stresses such as drought, flood, salinity, insect pests and pathogens

ICM Options  GAP
Adapted HYV 1 seedling per hill - 25 x 25

Good seed Modified mat nursery Robust, young seedlings Inter-row cultivation

SSNM

Appropriate Mechanization Options
(Timely field operations, higher labor productivity, higher yield & quality produce)

Total Food Waste in Developed and Developing countries

H. C. J. Godfray et al., Science 327, 812-818 (2010)
Published by AAAS
Rice Productivity-TNAU-CBE-Bala

Reducing Crop/Food Losses
 INM: Improving soil health  Better flood control and drainage  IPM: Minimizing crop damage by insect    

pests and diseases Mechanization for timely operations Better harvest and post-harvest processing Improving storage Improving packaging and transportation

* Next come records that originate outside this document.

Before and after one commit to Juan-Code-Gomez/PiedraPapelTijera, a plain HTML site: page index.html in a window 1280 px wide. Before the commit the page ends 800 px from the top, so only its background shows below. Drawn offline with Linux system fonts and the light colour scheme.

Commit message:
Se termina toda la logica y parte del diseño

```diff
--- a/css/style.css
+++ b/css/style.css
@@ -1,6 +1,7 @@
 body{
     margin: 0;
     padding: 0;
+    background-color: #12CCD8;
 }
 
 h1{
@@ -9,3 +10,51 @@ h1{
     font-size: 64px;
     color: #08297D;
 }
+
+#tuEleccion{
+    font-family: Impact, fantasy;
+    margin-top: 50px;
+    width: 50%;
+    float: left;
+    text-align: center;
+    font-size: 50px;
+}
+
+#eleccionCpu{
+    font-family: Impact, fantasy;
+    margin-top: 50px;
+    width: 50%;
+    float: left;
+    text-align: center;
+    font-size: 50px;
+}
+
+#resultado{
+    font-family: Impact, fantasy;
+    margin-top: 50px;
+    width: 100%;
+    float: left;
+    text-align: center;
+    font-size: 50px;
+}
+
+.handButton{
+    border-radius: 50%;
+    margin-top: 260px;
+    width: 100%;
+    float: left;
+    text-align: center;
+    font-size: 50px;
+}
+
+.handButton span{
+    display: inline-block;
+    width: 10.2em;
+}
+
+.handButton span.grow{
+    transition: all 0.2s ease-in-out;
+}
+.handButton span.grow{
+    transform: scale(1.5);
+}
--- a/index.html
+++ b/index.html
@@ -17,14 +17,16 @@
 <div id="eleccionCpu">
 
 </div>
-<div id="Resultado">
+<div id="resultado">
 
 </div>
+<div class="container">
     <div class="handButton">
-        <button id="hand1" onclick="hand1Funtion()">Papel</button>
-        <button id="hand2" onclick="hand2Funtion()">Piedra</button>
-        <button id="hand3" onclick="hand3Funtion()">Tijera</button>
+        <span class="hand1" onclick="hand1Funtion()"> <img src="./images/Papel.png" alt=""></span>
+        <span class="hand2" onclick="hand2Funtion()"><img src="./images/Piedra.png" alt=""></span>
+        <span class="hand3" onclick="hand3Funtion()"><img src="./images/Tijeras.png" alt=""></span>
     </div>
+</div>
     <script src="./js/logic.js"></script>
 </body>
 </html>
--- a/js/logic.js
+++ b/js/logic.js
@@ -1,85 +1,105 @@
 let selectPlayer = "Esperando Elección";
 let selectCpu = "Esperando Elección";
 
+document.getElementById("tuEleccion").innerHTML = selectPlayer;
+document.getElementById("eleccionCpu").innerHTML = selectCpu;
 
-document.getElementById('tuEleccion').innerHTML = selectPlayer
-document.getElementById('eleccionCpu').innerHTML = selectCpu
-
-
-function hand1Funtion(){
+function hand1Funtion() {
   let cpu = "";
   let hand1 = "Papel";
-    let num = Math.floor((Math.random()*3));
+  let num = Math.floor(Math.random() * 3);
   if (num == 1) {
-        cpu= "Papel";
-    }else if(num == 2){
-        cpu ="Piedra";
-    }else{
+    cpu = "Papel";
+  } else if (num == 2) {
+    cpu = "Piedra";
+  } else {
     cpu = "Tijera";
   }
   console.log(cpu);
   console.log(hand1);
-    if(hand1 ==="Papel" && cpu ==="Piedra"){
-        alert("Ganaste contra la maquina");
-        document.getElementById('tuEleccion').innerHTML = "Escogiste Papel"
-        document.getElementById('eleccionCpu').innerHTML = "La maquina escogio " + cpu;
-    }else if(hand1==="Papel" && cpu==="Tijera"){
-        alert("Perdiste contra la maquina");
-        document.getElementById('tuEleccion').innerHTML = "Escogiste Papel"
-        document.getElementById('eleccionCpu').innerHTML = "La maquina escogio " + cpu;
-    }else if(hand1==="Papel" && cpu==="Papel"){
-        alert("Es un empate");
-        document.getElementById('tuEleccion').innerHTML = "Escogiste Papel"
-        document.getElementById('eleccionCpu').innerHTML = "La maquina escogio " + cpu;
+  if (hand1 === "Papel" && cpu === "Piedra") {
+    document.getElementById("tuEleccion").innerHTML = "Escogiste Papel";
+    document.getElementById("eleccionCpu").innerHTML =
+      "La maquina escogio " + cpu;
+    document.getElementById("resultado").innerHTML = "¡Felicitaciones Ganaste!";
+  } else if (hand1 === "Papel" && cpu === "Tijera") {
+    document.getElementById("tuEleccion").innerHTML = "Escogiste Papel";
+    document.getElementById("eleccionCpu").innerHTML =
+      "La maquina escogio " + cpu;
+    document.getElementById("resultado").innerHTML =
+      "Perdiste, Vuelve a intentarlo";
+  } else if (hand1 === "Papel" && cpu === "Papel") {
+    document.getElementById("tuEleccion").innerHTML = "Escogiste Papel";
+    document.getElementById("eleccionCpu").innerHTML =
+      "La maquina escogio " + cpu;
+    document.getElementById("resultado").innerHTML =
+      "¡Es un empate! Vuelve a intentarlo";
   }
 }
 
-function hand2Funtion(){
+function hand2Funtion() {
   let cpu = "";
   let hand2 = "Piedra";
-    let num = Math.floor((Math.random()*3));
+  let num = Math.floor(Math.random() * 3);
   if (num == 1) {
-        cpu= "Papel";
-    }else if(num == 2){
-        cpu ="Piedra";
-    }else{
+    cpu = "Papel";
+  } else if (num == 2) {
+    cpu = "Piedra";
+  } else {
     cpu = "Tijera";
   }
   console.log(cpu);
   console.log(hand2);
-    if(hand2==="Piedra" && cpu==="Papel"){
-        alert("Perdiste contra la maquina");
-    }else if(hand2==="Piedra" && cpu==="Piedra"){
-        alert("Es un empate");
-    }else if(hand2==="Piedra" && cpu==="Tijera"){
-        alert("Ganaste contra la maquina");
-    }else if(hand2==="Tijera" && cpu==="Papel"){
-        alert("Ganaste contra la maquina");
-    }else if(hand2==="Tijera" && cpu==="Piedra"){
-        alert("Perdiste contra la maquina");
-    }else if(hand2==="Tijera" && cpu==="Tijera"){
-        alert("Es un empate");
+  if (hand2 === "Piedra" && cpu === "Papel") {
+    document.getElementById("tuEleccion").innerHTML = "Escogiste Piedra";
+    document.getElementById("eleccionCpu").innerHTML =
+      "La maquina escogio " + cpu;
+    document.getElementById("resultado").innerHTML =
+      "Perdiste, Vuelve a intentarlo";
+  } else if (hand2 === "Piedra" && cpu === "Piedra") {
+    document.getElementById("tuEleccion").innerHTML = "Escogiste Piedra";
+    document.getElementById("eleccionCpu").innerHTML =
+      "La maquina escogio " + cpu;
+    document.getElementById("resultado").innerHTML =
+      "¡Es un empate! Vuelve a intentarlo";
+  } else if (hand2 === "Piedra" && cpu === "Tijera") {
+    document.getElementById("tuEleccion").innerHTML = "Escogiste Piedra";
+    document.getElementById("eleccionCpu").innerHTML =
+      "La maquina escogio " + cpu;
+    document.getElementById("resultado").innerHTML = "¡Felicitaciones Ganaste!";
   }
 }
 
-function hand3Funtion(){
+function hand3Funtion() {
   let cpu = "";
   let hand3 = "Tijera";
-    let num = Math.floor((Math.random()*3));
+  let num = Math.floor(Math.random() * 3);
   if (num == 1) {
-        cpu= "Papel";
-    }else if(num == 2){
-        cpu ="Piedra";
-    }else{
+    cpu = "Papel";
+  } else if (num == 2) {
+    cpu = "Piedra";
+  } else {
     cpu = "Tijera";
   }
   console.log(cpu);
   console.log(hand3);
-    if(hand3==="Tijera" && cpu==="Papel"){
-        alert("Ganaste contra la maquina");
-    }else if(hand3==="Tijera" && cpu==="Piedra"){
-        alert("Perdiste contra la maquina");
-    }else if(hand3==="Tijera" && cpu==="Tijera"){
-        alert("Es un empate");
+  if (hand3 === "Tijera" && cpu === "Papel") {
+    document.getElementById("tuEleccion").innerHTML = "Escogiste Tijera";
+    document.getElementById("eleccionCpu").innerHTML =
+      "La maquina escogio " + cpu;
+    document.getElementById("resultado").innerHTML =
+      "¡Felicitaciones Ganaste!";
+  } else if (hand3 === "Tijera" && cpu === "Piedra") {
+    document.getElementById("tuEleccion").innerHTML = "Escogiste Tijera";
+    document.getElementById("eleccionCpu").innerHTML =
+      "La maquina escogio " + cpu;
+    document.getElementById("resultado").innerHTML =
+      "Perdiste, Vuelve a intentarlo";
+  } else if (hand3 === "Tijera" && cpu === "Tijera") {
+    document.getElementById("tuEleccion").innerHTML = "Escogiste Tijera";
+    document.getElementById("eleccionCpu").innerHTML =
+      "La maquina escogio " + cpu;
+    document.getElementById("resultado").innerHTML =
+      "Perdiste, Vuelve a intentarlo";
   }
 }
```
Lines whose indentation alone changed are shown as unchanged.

Rice Productivity-TNAU-CBE-Bala26 May 2011

Post-Harvest Options
Reducing losses after production

Way Forward

Unsustainable Intensive Farming: Any Solutions?

Organic farming : Can it be an alternative?
 Advantages claimed by proponents
     

Food safety Environmental health Resource conservation Preservation of biodiversity Sustainability Local food economy

 Difficulties
 Population growth (9.5 billion by 2050): Can it

feed all?  Availability and processing of inputs  High labor needs: Can automation in processing help?

Sustainable Production Systems

System Sustainability
Increase profitability
1. Increase land productivity
Variety, Quality seed, Improved nursery mgt., Balanced fertilization, ICM

Environmental quality with food security
1. Air quality & CO2 prod.
Reduce residue burning

2. Increase labor productivity
Appropriate mechanization options

2. Water quality
Efficient Fert., pesticide use

3. Increase resource use efficiency
Water-saving options, SSNM, IPM

4. Reduce grain losses
Resistant varieties, IPM, IWM, Reduce post-harvest losses

3. Ground water depletion Water-saving, farm ponds 3. Global warming Less methane, N2O emiss. 5. Biodiversity erosion
Mixed planting of varieties, preservation of local var

5. Improve grain quality 6. Diversify crops & enterprises

Rice Productivity-TNAU-CBE-Bala26 May 2011

Thank yo u
Rice NRM-TVM-Kerala (Bala)03 April 2008